  • Relocate to the corner - if their defender doubles down on the ball in the low post, they should be open for a shot in the corner
  • Cut for a return pass - be sure the guard is looking because their defender could take their eyes off and be open for a shot in the lane
  • Screen for guard in the the middle of court

Relocating to the corner and cutting for a return pass both should lead to a shot for the wing player. However if they go and screen for the guard, there’s five options off this screen:

  1. Guard has an open shot off the screen

  2. After screen, wing pops out and gets a return pass from guard

  3. The wing pops out and gets pass from the low post

  4. The guard is being overplayed and back doors off the screen for a pass

  5. The guard goes back door and the forward pops out and gets the pass

Moving The Ball Cross Court

If none of these options are open then you should have an open teammate across the court. There are two ways to get the ball to the other side of the court - your center makes a cross court pass out of the low post or your guard at the top swings the ball with a pass.

Low post passes to wing on the other side. This should especially open, if their defender is trying to help on another player. 

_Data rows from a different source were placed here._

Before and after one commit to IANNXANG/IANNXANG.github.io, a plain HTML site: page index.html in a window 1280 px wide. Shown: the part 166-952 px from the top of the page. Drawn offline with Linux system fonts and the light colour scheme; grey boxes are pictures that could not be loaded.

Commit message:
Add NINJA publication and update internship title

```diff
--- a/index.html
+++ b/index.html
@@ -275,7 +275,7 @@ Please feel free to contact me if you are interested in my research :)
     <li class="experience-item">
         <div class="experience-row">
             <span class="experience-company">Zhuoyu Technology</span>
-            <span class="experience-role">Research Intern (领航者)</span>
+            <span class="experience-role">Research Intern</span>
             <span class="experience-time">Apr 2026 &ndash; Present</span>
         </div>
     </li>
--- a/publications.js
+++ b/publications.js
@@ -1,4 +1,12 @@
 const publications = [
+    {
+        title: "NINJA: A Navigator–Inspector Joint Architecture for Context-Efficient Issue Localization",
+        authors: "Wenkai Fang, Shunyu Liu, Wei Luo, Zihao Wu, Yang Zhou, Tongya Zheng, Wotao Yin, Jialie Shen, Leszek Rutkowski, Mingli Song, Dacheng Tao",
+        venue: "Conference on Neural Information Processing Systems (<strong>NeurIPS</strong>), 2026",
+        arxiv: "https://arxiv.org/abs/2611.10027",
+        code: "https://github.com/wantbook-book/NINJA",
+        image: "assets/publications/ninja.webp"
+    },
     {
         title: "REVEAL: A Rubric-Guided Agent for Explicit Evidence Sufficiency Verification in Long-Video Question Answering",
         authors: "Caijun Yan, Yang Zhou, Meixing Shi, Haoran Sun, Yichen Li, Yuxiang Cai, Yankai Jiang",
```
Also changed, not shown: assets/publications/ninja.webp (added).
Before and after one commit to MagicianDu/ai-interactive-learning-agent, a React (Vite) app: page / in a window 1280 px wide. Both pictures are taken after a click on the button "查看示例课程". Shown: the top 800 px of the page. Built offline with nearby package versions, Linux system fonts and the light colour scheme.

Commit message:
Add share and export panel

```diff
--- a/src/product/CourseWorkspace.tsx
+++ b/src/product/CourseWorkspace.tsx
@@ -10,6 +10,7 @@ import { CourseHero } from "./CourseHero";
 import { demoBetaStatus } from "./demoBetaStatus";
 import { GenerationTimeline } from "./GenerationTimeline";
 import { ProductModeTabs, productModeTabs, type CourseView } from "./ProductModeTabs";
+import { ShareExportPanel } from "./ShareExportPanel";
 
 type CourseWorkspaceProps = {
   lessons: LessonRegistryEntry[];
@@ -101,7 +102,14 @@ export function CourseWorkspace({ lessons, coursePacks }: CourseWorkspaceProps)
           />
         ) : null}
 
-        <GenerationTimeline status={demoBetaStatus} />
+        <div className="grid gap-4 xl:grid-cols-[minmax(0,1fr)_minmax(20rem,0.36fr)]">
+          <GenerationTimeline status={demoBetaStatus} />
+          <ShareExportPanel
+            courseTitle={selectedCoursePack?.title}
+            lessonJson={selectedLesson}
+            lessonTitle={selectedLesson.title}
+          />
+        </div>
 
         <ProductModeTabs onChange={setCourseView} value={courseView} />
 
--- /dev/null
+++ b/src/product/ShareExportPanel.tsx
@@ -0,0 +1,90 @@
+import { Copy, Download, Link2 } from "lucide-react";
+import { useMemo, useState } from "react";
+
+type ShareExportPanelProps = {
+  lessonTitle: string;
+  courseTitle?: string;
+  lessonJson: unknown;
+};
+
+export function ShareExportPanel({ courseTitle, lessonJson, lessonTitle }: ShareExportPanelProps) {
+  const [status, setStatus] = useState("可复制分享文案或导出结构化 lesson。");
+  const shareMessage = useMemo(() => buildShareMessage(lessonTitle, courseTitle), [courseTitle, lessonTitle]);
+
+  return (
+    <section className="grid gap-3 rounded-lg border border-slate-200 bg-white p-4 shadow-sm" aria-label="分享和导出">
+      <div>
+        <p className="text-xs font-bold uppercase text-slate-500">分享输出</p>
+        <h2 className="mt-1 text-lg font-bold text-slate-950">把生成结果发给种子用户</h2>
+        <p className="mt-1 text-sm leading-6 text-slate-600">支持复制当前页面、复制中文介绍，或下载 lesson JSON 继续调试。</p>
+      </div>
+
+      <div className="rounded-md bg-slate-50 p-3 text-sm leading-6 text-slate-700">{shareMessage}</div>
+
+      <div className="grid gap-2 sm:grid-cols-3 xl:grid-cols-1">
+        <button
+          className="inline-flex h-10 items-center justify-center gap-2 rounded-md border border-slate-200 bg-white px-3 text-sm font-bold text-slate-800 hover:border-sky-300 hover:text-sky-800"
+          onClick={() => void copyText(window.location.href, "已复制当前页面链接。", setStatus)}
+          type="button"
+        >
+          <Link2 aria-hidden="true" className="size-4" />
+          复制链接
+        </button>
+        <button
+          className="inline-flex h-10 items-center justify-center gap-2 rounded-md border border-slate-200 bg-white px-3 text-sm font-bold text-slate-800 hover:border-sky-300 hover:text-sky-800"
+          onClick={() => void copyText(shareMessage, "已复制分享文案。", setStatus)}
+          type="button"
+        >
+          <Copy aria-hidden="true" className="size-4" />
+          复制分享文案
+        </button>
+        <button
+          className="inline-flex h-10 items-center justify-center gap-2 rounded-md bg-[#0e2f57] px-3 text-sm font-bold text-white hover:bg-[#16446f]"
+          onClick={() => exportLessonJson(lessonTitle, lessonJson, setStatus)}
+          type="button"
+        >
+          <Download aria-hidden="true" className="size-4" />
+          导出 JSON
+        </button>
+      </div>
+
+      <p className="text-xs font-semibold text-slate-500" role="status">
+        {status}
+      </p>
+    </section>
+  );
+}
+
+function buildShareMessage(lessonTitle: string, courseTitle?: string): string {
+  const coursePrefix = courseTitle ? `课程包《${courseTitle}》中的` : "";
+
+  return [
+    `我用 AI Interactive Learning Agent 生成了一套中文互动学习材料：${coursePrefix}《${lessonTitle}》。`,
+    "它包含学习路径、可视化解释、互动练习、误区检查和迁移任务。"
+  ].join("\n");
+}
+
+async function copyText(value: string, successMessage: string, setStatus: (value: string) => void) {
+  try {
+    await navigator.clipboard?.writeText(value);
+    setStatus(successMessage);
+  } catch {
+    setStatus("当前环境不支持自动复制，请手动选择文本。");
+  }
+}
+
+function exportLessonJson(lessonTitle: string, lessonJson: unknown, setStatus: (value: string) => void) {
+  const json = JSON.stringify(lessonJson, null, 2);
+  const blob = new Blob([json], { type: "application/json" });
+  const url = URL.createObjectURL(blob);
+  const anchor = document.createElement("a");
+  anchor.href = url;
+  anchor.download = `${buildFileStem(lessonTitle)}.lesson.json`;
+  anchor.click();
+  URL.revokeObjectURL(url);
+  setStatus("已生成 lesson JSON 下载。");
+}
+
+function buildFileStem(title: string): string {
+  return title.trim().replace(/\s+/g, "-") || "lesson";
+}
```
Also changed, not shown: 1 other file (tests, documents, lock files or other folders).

Low post passes to the corner. This is another situation where your teammate should be open if their player is helping on defense. 

Top guard swings the ball to the other wing. By swinging the ball, the wing on the other side should options:

Option #1: Open shot or drive the ball and pass to the corner if defense helps

Option #2: Swing the ball back for a dribble hand-off

If ball is swung to the other side of the court by a pass from guard, the passer goes down to screen for the center, or low post player. This screen moves the center to the top spot where they will receive a pass then dribble towards the corner guard who should be coming towards them for a dribble hand-off. The center gives them the ball and they come off looking for a shot. - Minute Marker 

No shot coming off the hand-off? The center rolls down back to the low post - make sure your guard gets out to the corner so there’s not more than one player down in the post. Then swing the ball to the corner for a pass entry into the low post. 

Option #3: Go backdoor if swing pass is being denied

If the forward going back door isn’t open, the corner player should move up for the pass. The forward stays on the block to post up looking for an entry pass from the wing.

Since the forward stays to post up you have to make sure there’s no one else down low. This shouldn’t be an issue because when the ball goes to the other side of the court your passer always screen for the center. 

Learn More

There’s so much to learn about the Princeton Offense that it’s impossible to do in one article which is why we are doing a four-part series solely focused on this complex offense!


If you want to learn more about developing this offense, continue reading the rest of our series and be sure to check out  Pete Carril’s Princeton Offense 2-disc DVD set. It goes into incredible detail with excellent demonstrations to help you instruct your players on the court and make your game plan according to your team.